It has to be in love with what was done before. You have to start from scratch and say, "Okay, what is the core thing [the original game] has done?" Then it's not so much about recreating that but keeping the fundamentals; the fundamentals of character, of place. In terms of Prince Of Persia, it's about recreating the fundamentals of unfolding level and puzzle design; the fundamentals of trying to avoid traps, and the fundamentals of recreating the behaviours of the main character and their animations... but not trying to recreate it slavishly. I didn't play the first Prince Of Persia back in the day, and maybe I made [Sands Of Time] because I missed the original when it was out in the late '80s or beginning of the '90s. So I played [the original game] when I started working on the reboot, and after an hour I said, "Okay, I think I get it, but let's do something different." That's really it: don't try to slavishly recreate something that you loved in the past.
The original Assassin's Creed was initially going to be a Prince Of Persia title, correct? Do you think what Assassin's Creed went on to become could have ever fitted into the existing POP universe?

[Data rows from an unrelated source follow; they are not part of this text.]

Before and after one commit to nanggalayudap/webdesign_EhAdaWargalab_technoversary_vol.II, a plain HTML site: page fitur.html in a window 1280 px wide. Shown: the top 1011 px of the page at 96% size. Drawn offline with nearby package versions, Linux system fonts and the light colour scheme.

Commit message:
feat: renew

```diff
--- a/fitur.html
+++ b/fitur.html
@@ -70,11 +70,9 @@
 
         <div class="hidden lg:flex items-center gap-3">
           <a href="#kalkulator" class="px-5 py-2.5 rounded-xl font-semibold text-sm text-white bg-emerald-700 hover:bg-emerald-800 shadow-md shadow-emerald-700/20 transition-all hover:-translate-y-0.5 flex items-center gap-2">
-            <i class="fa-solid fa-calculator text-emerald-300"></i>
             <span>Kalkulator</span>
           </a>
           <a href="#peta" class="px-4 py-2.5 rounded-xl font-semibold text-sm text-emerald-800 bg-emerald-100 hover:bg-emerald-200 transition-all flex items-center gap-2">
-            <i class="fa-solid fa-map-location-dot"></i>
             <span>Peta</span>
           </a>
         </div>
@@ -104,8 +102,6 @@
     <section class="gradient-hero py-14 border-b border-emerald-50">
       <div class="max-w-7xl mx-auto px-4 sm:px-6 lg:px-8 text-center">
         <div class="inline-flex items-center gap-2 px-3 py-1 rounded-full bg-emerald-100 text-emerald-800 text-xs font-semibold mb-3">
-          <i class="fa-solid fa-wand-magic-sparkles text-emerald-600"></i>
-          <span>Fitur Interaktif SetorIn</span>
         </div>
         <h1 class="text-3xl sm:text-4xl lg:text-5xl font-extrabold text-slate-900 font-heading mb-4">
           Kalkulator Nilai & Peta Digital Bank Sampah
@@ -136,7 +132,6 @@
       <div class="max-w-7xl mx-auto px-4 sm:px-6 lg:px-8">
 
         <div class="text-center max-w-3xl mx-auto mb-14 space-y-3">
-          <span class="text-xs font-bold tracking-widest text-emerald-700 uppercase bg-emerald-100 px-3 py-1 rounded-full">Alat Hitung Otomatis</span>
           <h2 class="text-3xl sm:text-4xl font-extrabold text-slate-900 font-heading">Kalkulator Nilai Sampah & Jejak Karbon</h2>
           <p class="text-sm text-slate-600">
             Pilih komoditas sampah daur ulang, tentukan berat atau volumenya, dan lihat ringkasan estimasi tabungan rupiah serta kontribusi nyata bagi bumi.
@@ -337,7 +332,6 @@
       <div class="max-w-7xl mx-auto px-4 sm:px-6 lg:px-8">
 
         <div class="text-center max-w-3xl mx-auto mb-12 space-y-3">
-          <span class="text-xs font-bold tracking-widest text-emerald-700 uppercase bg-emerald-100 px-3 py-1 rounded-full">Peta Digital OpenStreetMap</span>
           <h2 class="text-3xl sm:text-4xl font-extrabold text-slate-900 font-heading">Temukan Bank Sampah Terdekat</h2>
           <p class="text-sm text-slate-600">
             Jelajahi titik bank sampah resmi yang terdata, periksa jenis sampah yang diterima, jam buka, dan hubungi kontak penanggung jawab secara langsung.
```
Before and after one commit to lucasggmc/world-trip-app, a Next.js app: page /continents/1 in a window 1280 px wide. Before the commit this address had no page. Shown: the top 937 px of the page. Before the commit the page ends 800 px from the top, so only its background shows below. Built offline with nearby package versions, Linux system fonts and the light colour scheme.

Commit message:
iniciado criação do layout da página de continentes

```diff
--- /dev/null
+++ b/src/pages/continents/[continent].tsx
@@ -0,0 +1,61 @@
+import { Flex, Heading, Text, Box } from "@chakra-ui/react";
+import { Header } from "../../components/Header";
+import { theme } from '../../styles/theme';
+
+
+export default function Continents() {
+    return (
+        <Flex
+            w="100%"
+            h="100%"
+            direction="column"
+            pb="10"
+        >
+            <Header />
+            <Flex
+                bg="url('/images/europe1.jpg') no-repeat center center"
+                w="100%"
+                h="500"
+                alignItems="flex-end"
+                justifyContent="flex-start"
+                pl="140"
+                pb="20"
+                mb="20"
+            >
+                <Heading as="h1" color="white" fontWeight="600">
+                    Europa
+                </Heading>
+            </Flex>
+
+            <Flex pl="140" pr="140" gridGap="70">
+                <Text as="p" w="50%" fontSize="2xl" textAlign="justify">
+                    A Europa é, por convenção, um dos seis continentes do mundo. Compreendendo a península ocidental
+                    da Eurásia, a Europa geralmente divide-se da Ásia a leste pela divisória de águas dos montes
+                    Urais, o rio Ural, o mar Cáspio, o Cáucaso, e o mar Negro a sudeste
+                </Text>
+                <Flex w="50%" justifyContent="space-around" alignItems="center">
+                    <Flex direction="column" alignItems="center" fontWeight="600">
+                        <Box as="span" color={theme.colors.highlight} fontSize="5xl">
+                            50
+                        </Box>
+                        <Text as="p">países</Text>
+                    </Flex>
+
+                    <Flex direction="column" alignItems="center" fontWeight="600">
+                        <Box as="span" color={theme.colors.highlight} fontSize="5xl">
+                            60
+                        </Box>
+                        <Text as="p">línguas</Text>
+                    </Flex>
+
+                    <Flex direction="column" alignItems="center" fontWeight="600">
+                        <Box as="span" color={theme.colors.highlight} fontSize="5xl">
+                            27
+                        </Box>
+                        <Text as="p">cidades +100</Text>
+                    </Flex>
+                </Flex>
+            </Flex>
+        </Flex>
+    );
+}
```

It was a mandate I received from my employer, which was to do a Prince Of Persia sequel for the next generation of consoles that tried to redefine the action-adventure genre. That was the mandate I received. But I had a hard time doing another game with the Prince. A Prince is not an action character per se. He's somebody who waits for mummy or daddy to die to take their place; he's the number two of an organisation. So I switched the organisation from a kingdom to the Assassin Brotherhood, so if you're the number two, you're the assassin of the Prince, and since the Assassins were in Persia, roughly put, that would be the Prince Of Persia. That's how the whole concept [of Assassin's Creed] started. But they're really not in the same universe, because deep down, Assassin's Creed is about history, while the Prince Of Persia series is about the One Thousand And One Nights [AKA Arabian Nights] type of stories. But both of them, at the end, sort of have that title. Altaïr is the Prince Of Persia.
The Rewind feature in The Sands Of Time is genius. There are stories that you thought up the mechanic after becoming frustrated by a Donald Duck game. Is that really true?
That I came up with Prince Of Persia's Rewind mechanic from that? No! Donald Duck: Goin' Quackers was a game I was making before that. It was a game I made and then I moved onto Prince Of Persia. [The Rewind mechanic] was thought up because I was dying a lot in the first Prince Of Persia [on Amiga] and I found it boring to respawn.
And so I thought, "What if we have this rewind feature where you see your character instantly restart if you miss your jump or if you've been killed by a booby trap. So instead of just respawning, what if we see it [the character coming back]." That became the idea behind The Sands Of Time, which is really the fuel of the game. But back to Donald Duck: Goin' Quackers, that was just a game I made before, so I don't know who wrote that I came up with the Rewind feature while making Donald Duck!
We've started a new series that pits the team against each other with some fiendish gaming tests. Check out Challenge Radar Episode 2 here.